Browsing School of Medicine by Author "Jackson, Sarah S."

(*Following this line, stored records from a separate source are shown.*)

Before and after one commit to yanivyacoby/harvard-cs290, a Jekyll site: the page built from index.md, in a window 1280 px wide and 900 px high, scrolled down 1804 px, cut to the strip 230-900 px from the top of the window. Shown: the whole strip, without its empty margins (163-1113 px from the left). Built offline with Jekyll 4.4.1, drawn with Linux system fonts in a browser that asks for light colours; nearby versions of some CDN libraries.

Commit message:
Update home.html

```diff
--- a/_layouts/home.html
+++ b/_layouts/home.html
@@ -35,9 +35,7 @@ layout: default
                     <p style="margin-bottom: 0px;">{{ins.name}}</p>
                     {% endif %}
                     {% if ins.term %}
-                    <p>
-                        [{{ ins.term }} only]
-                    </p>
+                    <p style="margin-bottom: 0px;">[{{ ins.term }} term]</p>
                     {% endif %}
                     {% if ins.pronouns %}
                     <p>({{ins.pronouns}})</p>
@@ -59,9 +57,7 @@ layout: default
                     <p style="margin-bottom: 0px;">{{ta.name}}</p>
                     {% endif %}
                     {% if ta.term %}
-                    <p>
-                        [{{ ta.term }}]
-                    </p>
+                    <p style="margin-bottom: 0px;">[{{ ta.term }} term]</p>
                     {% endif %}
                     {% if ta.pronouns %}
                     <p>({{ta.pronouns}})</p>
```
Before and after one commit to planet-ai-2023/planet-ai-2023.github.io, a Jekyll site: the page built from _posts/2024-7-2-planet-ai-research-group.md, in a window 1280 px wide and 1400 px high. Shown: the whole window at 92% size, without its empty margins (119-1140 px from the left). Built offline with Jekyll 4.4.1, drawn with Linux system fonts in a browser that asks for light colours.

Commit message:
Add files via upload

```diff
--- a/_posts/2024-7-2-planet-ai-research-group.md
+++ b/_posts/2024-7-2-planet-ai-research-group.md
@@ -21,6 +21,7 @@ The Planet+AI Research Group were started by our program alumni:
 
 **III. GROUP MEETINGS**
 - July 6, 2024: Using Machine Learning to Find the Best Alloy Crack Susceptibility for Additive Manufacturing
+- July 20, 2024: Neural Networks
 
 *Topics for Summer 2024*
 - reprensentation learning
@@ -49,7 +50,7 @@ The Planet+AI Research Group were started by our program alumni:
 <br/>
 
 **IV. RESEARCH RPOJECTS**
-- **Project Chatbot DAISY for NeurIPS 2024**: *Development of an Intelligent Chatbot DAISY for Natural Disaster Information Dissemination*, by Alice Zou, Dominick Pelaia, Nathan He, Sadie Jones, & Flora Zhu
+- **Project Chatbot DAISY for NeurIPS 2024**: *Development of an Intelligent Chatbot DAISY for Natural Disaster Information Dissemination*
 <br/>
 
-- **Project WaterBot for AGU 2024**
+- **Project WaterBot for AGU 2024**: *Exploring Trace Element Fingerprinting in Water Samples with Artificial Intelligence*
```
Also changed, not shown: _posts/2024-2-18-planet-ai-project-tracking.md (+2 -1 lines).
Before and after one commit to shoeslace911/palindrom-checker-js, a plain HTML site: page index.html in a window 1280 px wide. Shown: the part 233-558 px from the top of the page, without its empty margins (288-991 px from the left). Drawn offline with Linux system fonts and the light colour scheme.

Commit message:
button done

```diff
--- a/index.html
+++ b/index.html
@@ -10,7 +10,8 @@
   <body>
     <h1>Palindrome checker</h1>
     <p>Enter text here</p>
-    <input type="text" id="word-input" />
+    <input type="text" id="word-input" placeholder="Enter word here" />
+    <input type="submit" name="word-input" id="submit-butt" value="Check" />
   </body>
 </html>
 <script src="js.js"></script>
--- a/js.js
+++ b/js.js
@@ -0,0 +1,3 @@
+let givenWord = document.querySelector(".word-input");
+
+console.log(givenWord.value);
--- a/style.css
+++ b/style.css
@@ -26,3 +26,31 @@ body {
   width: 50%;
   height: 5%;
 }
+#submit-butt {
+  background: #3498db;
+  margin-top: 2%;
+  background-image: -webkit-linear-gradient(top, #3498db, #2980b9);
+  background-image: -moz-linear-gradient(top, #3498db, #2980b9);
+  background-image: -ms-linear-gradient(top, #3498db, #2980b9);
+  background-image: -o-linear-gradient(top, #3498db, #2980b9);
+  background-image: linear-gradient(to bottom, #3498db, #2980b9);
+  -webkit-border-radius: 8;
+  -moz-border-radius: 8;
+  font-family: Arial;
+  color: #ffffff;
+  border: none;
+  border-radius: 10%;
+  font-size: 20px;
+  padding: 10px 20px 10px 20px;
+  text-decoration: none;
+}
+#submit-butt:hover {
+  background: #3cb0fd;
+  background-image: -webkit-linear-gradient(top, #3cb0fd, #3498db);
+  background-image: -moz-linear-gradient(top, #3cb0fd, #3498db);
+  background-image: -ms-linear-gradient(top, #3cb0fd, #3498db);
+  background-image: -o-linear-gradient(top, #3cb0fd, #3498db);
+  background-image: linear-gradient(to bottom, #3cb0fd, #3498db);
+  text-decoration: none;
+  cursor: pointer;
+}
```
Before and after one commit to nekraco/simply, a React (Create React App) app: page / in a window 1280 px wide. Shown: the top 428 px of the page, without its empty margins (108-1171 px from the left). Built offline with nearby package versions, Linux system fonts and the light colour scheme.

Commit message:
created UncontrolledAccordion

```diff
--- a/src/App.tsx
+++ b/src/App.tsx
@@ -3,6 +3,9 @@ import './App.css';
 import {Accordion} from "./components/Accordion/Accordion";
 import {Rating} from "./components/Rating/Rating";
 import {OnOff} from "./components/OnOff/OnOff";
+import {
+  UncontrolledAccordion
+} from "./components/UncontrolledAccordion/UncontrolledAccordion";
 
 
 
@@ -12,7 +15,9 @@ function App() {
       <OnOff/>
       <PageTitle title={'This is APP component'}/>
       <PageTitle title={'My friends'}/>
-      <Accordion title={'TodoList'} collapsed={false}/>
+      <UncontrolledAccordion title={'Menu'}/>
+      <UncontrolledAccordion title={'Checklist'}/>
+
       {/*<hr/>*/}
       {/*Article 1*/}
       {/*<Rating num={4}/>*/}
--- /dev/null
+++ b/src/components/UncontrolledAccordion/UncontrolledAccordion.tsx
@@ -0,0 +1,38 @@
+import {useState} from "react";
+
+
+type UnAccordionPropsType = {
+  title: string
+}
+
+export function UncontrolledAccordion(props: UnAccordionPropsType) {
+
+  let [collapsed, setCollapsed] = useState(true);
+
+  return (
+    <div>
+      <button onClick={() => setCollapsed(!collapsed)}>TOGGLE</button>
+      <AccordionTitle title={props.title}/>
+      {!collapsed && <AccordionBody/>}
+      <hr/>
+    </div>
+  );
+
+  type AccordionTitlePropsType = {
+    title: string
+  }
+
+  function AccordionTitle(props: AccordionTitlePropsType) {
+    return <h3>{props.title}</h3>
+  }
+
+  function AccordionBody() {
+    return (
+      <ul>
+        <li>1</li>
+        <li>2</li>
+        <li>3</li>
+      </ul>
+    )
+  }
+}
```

Risk factors for transmission of multidrug-resistant organisms and acquisition of healthcare-associated infectionsJackson, Sarah S.; Harris, Anthony D.; 0000-0001-6986-8842 (2018)Background: Healthcare-associated infections (HAI) increase hospitalized patients' morbidity and mortality. In order to prevent the spread of HAI among patients in the healthcare setting, a better understanding of transmission dynamics and how patient-level factors influence acquisition is needed. Objectives: To estimate the association between patients' bacterial burden of vancomycin-resistant Enterococcus (VRE) and transmission to others and to build risk adjustment models taking into account patient case-mix for a more accurate comparison of rates HAIs between hospitals. Methods: Using a prospective cohort design, quantitative cultures (perianal, skin, and stool samples) were obtained from VRE-colonized ICU patients at the University of Maryland Medical Center. The association between patient bacterial burden and transmission to healthcare workers (HCW) gloves or gowns was estimated using generalized estimating equations. HCWs were observed during patient care to identify risk factors for transmission. Retrospective cohorts of surgical and ICU patients in 28 US hospitals were assembled to build risk adjustment models using hospital discharge codes for surgical site infections and central line-associated bloodstream infections using mixed models. Results: There were 71 transmission events among 479 HCW-patient interactions. VRE transmission was associated with VRE burden on the perianal swab (OR: 1.37 [95% CI 1.19, 1.57]); skin swabs (OR: 2.14 [95% CI: 1.51, 3.02)]; and in the stool (OR: 1.95 [95% CI: 1.39, 2.72]). Independent risk factors for transmission of VRE to HCWs in a multivariable model were touching the patients' skin (OR: 2.18 [95% CI: 1.15, 4.13]) and transferring the patient in/out of bed (OR: 2.66 [95% CI: 1.15, 6.43]). There were 573 (1.3%) surgical site infections among the 45,394 surgical patients and the risk adjustment model yielded a C-statistic was 0.73 (95% CI, 0.71-0.75). Of the 85,849 ICU patients, 162 (0.2%) developed a central line-associated bloodstream infection and the risk adjustment model yielded a C-statistic of 0.64 (95% CI, 0.60-0.69). Conclusions: Our first study shows that ICU patients with higher bacterial burden are more likely to transfer VRE to HCWs. Our second study demonstrates the importance of including comorbidities in risk adjustment models. These findings have implications for infection control interventions and HAI rate comparisons.